Annual Kendall Concert features 'Love and Lamentation in the 17th Century'
Love and Lamentation in the 17th Century, a program of classical music performed by Sally Sanford, soprano, and Catherine Liddell, lute and theorbo, will be presented at 8 p.m. March 25, in the Olin Arts Center Concert Hall, 75 Russell St. The program includes “Songs of Darkness” by John Dowland, “Toccata” by Alessandro Piccinini, “Lamento della Madonna” by Claudio Monteverdi and “Amante Felice” by Giovanni Stefani. The public is invited to attend the annual Edith C. and Raymond L. Kendall Concert, and admission is free.
Sanford and Liddell, who have performed together for nearly 20 years, founded the trio Ensemble Chanterelle, which specializes in 17th-century dramatic and virtuosic literature. They made their New York recital debut in 1984 with Ensemble Chanterelle as first-prize winners of the Concert Artists Guild International Award.
Liddell graduated from Sarah Lawrence College and holds the soloist diploma from the Schola Cantorum Basiliensis in Basel, Switzerland. A noted specialist in continuo accompaniments on the theorbo, Liddell’s most recent compact disc is “La Belle voilée” for Centaur Records. She has performed with Aston Magna, the Boston Camerata, the Smithsonian Chamber Players, Tafelmusik and the Handel and Hayden society, among others.
Sanford, one of the foremost American specialists in historical vocal styles and techniques, is equally at home in lieder and oratorio and has a repertoire ranging from the 12th century to the 20th century. A summa cum laude graduate of Yale University, where she studied literature and music, Sanford studied performance practice at Stanford University. She has recorded for Albany Records, Musical Heritage Society, Lyrachord and Harmonia Mundi Germany, among others.
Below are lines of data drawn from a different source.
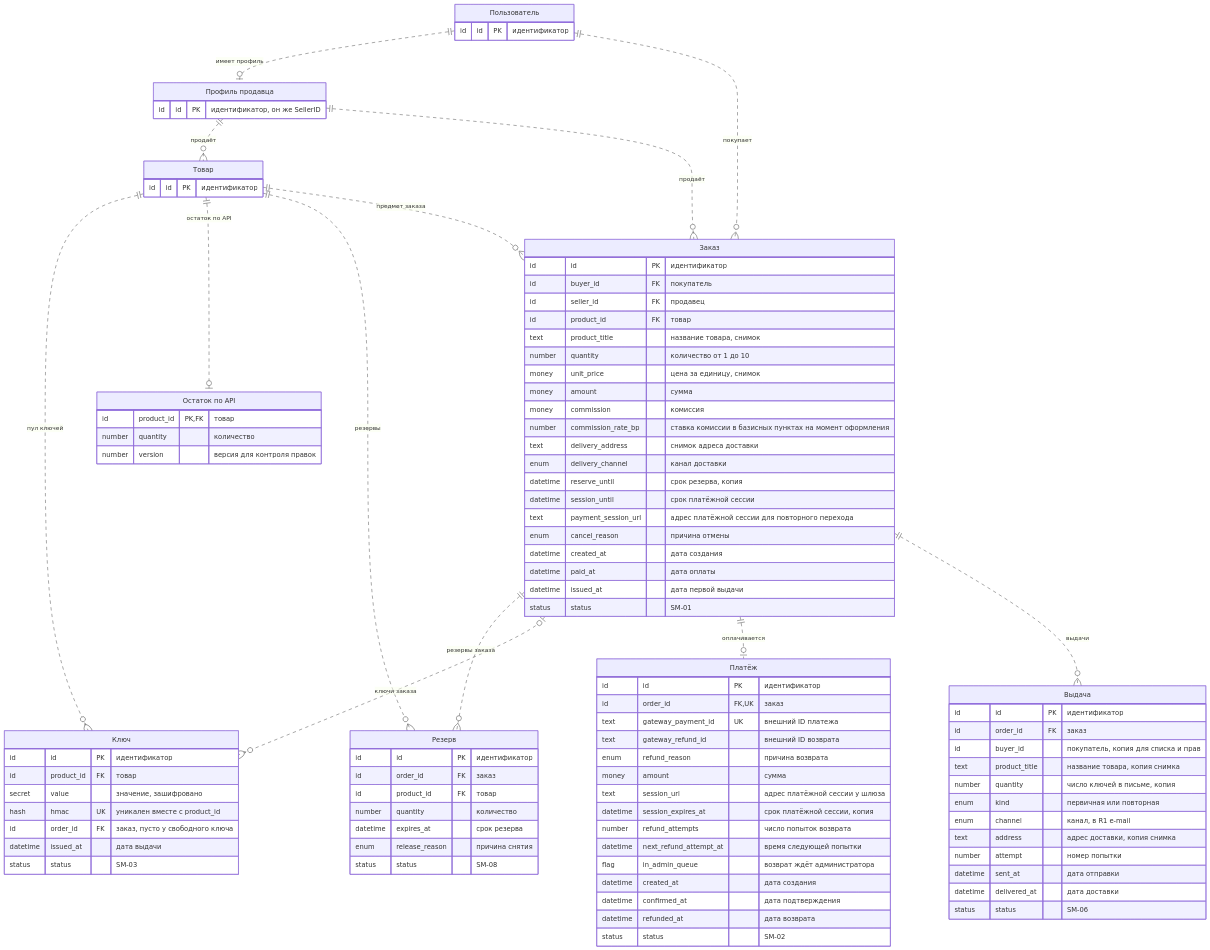
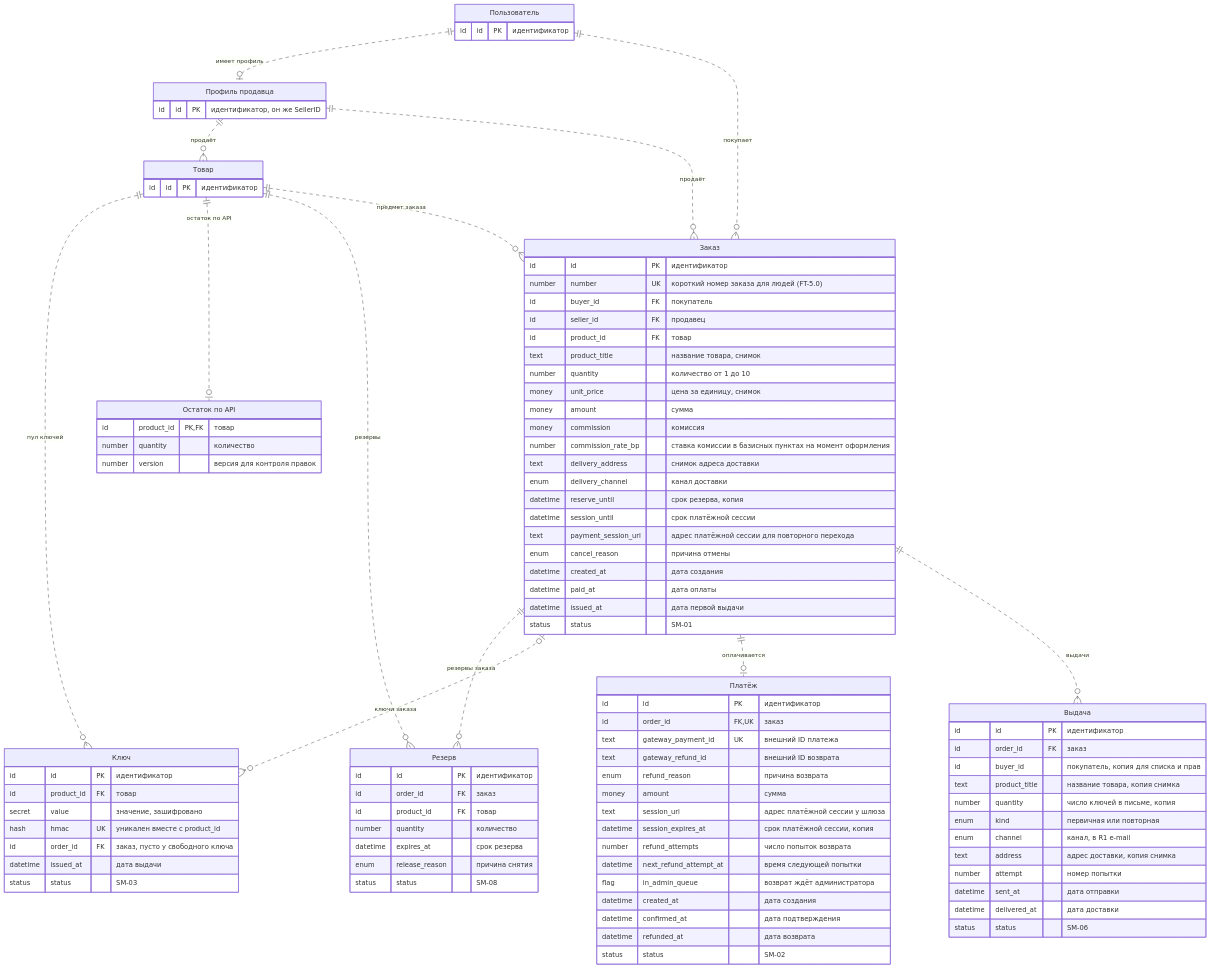
The third of 6 diagrams in docs/04-domain/logical-er.md (Lapin143/digital-goods-marketplace), drawn with Mermaid before and after one commit. The commit also changed 41 other files, not shown here.

First line of the commit message:
feat(contracts): решения v1.6 внесены в схему и контракты: номер заказа (orders.number, orderNumber в API и событиях), параметр orders.max-unpaid, ошибка unpaid-orders-limit (39 типов); модель угроз, роли, SEQ, отчёт Ф3 закрывают замечания v1.6

```diff
--- a/docs/04-domain/logical-er.md
+++ b/docs/04-domain/logical-er.md
@@ -205,6 +205,7 @@
     }
     ORDER["Заказ"] {
         id id PK "идентификатор"
+        number number UK "короткий номер заказа для людей (FT-5.0)"
         id buyer_id FK "покупатель"
         id seller_id FK "продавец"
         id product_id FK "товар"
```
Love and Lamentation in the 17th Century represents the seventh annual Kendall Concert, made possible by the Edith C. and the Raymond L. Kendall ’19 Endowment Fund and the Bates College Concert Series. The Kendall Fund was established by Edith C. Kendall and Raymond L. Kendall, retired professor of education and psychology at Bates.